WORK TO COMPLETE: Please retype all of the following entries exactly.

[[ SOURCE INFORMATION open ]]

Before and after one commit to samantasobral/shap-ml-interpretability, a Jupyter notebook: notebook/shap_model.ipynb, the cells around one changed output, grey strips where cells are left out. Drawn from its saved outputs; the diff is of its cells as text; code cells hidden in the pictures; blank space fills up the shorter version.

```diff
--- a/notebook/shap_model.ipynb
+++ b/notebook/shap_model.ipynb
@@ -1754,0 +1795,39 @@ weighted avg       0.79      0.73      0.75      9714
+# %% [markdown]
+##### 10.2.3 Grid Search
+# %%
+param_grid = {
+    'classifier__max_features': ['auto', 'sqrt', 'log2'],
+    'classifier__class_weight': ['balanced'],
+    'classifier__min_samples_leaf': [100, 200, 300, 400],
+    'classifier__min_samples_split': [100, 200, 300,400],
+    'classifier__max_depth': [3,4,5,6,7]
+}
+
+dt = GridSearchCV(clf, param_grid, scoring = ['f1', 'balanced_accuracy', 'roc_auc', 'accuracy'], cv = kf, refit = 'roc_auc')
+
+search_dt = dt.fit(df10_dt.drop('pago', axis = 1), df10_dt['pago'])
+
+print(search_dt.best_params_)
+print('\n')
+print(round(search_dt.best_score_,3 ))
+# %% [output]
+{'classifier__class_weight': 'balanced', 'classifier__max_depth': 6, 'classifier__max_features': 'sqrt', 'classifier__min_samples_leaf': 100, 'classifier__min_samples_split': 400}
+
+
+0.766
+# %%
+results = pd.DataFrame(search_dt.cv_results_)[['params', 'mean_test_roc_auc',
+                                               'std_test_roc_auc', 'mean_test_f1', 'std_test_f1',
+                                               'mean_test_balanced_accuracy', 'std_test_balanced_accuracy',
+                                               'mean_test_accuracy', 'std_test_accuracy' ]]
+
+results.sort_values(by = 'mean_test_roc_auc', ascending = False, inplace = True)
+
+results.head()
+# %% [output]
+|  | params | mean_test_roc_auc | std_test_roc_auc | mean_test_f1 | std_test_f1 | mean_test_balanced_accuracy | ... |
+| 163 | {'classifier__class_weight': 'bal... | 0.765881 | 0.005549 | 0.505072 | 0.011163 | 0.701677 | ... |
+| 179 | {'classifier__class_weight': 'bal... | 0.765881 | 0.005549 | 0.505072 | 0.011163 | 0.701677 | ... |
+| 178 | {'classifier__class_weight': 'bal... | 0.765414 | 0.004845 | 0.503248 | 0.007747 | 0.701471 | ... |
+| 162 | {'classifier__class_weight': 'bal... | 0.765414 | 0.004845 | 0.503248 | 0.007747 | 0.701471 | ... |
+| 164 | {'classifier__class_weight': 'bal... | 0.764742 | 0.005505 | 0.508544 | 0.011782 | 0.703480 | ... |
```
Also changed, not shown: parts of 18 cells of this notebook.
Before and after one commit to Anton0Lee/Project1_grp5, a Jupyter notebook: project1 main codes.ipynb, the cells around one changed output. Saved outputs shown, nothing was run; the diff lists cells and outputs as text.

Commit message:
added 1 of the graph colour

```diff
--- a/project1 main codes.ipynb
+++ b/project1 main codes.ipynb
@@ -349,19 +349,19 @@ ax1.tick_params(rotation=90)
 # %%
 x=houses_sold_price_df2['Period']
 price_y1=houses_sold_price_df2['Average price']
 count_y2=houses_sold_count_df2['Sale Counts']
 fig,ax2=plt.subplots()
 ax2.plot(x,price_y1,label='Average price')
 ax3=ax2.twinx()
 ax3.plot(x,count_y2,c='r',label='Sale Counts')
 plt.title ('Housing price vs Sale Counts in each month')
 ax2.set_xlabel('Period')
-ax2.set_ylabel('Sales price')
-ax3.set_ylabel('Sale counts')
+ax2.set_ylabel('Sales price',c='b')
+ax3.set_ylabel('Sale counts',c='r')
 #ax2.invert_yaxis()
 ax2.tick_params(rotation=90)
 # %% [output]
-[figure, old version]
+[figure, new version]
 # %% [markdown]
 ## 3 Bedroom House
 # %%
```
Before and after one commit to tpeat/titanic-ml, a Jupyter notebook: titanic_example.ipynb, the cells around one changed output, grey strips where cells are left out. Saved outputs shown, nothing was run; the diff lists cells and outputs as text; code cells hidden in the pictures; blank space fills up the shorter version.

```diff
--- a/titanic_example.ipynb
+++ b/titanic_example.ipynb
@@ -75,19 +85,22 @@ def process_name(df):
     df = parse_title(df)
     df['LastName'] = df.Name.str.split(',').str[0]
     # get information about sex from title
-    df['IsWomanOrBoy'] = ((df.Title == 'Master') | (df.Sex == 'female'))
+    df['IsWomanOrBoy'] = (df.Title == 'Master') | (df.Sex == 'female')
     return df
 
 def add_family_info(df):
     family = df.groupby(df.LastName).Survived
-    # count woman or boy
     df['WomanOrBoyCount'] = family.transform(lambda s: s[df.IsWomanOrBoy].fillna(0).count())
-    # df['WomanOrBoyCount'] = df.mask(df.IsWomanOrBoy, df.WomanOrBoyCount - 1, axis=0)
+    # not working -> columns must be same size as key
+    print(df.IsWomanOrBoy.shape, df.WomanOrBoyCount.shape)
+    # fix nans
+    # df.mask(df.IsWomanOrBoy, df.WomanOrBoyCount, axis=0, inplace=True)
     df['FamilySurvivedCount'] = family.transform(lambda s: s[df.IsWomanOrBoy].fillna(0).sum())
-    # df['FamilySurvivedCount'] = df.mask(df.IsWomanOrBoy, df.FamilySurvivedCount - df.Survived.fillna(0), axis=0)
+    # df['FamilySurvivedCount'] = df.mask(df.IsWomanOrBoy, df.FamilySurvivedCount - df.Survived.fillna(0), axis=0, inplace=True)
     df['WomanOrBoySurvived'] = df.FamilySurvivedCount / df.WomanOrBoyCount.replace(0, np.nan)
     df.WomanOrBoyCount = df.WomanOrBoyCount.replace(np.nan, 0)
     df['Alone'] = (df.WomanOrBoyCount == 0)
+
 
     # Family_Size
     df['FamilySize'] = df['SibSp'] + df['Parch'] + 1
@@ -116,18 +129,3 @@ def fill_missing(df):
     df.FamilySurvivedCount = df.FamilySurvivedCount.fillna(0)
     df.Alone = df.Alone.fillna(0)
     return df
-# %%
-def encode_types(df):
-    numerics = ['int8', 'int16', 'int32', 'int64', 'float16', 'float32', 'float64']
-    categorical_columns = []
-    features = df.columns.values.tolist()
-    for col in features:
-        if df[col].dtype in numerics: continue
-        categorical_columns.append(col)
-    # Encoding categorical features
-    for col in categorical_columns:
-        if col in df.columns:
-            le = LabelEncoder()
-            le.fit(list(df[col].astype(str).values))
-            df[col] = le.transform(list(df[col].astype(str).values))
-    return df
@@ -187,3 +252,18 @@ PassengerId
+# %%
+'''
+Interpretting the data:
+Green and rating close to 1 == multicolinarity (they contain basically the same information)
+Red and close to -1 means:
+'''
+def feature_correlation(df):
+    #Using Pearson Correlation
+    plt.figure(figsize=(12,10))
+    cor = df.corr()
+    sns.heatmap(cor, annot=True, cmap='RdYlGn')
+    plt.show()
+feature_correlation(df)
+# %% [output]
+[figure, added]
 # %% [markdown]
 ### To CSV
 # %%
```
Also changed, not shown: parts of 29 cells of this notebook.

[[ SOURCE INFORMATION closed ]]

RESPONSE AREA:
Before and after one commit to samantasobral/shap-ml-interpretability, a Jupyter notebook: notebook/shap_model.ipynb, the cells around one changed output, grey strips where cells are left out. Drawn from its saved outputs; the diff is of its cells as text; code cells hidden in the pictures; blank space fills up the shorter version.

```diff
--- a/notebook/shap_model.ipynb
+++ b/notebook/shap_model.ipynb
@@ -1754,0 +1795,39 @@ weighted avg       0.79      0.73      0.75      9714
+# %% [markdown]
+##### 10.2.3 Grid Search
+# %%
+param_grid = {
+    'classifier__max_features': ['auto', 'sqrt', 'log2'],
+    'classifier__class_weight': ['balanced'],
+    'classifier__min_samples_leaf': [100, 200, 300, 400],
+    'classifier__min_samples_split': [100, 200, 300,400],
+    'classifier__max_depth': [3,4,5,6,7]
+}
+
+dt = GridSearchCV(clf, param_grid, scoring = ['f1', 'balanced_accuracy', 'roc_auc', 'accuracy'], cv = kf, refit = 'roc_auc')
+
+search_dt = dt.fit(df10_dt.drop('pago', axis = 1), df10_dt['pago'])
+
+print(search_dt.best_params_)
+print('\n')
+print(round(search_dt.best_score_,3 ))
+# %% [output]
+{'classifier__class_weight': 'balanced', 'classifier__max_depth': 6, 'classifier__max_features': 'sqrt', 'classifier__min_samples_leaf': 100, 'classifier__min_samples_split': 400}
+
+
+0.766
+# %%
+results = pd.DataFrame(search_dt.cv_results_)[['params', 'mean_test_roc_auc',
+                                               'std_test_roc_auc', 'mean_test_f1', 'std_test_f1',
+                                               'mean_test_balanced_accuracy', 'std_test_balanced_accuracy',
+                                               'mean_test_accuracy', 'std_test_accuracy' ]]
+
+results.sort_values(by = 'mean_test_roc_auc', ascending = False, inplace = True)
+
+results.head()
+# %% [output]
+|  | params | mean_test_roc_auc | std_test_roc_auc | mean_test_f1 | std_test_f1 | mean_test_balanced_accuracy | ... |
+| 163 | {'classifier__class_weight': 'bal... | 0.765881 | 0.005549 | 0.505072 | 0.011163 | 0.701677 | ... |
+| 179 | {'classifier__class_weight': 'bal... | 0.765881 | 0.005549 | 0.505072 | 0.011163 | 0.701677 | ... |
+| 178 | {'classifier__class_weight': 'bal... | 0.765414 | 0.004845 | 0.503248 | 0.007747 | 0.701471 | ... |
+| 162 | {'classifier__class_weight': 'bal... | 0.765414 | 0.004845 | 0.503248 | 0.007747 | 0.701471 | ... |
+| 164 | {'classifier__class_weight': 'bal... | 0.764742 | 0.005505 | 0.508544 | 0.011782 | 0.703480 | ... |
```
Also changed, not shown: parts of 18 cells of this notebook.
Before and after one commit to Anton0Lee/Project1_grp5, a Jupyter notebook: project1 main codes.ipynb, the cells around one changed output. Saved outputs shown, nothing was run; the diff lists cells and outputs as text.

Commit message:
added 1 of the graph colour

```diff
--- a/project1 main codes.ipynb
+++ b/project1 main codes.ipynb
@@ -349,19 +349,19 @@ ax1.tick_params(rotation=90)
 # %%
 x=houses_sold_price_df2['Period']
 price_y1=houses_sold_price_df2['Average price']
 count_y2=houses_sold_count_df2['Sale Counts']
 fig,ax2=plt.subplots()
 ax2.plot(x,price_y1,label='Average price')
 ax3=ax2.twinx()
 ax3.plot(x,count_y2,c='r',label='Sale Counts')
 plt.title ('Housing price vs Sale Counts in each month')
 ax2.set_xlabel('Period')
-ax2.set_ylabel('Sales price')
-ax3.set_ylabel('Sale counts')
+ax2.set_ylabel('Sales price',c='b')
+ax3.set_ylabel('Sale counts',c='r')
 #ax2.invert_yaxis()
 ax2.tick_params(rotation=90)
 # %% [output]
-[figure, old version]
+[figure, new version]
 # %% [markdown]
 ## 3 Bedroom House
 # %%
```
Before and after one commit to tpeat/titanic-ml, a Jupyter notebook: titanic_example.ipynb, the cells around one changed output, grey strips where cells are left out. Saved outputs shown, nothing was run; the diff lists cells and outputs as text; code cells hidden in the pictures; blank space fills up the shorter version.

```diff
--- a/titanic_example.ipynb
+++ b/titanic_example.ipynb
@@ -75,19 +85,22 @@ def process_name(df):
     df = parse_title(df)
     df['LastName'] = df.Name.str.split(',').str[0]
     # get information about sex from title
-    df['IsWomanOrBoy'] = ((df.Title == 'Master') | (df.Sex == 'female'))
+    df['IsWomanOrBoy'] = (df.Title == 'Master') | (df.Sex == 'female')
     return df
 
 def add_family_info(df):
     family = df.groupby(df.LastName).Survived
-    # count woman or boy
     df['WomanOrBoyCount'] = family.transform(lambda s: s[df.IsWomanOrBoy].fillna(0).count())
-    # df['WomanOrBoyCount'] = df.mask(df.IsWomanOrBoy, df.WomanOrBoyCount - 1, axis=0)
+    # not working -> columns must be same size as key
+    print(df.IsWomanOrBoy.shape, df.WomanOrBoyCount.shape)
+    # fix nans
+    # df.mask(df.IsWomanOrBoy, df.WomanOrBoyCount, axis=0, inplace=True)
     df['FamilySurvivedCount'] = family.transform(lambda s: s[df.IsWomanOrBoy].fillna(0).sum())
-    # df['FamilySurvivedCount'] = df.mask(df.IsWomanOrBoy, df.FamilySurvivedCount - df.Survived.fillna(0), axis=0)
+    # df['FamilySurvivedCount'] = df.mask(df.IsWomanOrBoy, df.FamilySurvivedCount - df.Survived.fillna(0), axis=0, inplace=True)
     df['WomanOrBoySurvived'] = df.FamilySurvivedCount / df.WomanOrBoyCount.replace(0, np.nan)
     df.WomanOrBoyCount = df.WomanOrBoyCount.replace(np.nan, 0)
     df['Alone'] = (df.WomanOrBoyCount == 0)
+
 
     # Family_Size
     df['FamilySize'] = df['SibSp'] + df['Parch'] + 1
@@ -116,18 +129,3 @@ def fill_missing(df):
     df.FamilySurvivedCount = df.FamilySurvivedCount.fillna(0)
     df.Alone = df.Alone.fillna(0)
     return df
-# %%
-def encode_types(df):
-    numerics = ['int8', 'int16', 'int32', 'int64', 'float16', 'float32', 'float64']
-    categorical_columns = []
-    features = df.columns.values.tolist()
-    for col in features:
-        if df[col].dtype in numerics: continue
-        categorical_columns.append(col)
-    # Encoding categorical features
-    for col in categorical_columns:
-        if col in df.columns:
-            le = LabelEncoder()
-            le.fit(list(df[col].astype(str).values))
-            df[col] = le.transform(list(df[col].astype(str).values))
-    return df
@@ -187,3 +252,18 @@ PassengerId
+# %%
+'''
+Interpretting the data:
+Green and rating close to 1 == multicolinarity (they contain basically the same information)
+Red and close to -1 means:
+'''
+def feature_correlation(df):
+    #Using Pearson Correlation
+    plt.figure(figsize=(12,10))
+    cor = df.corr()
+    sns.heatmap(cor, annot=True, cmap='RdYlGn')
+    plt.show()
+feature_correlation(df)
+# %% [output]
+[figure, added]
 # %% [markdown]
 ### To CSV
 # %%
```
Also changed, not shown: parts of 29 cells of this notebook.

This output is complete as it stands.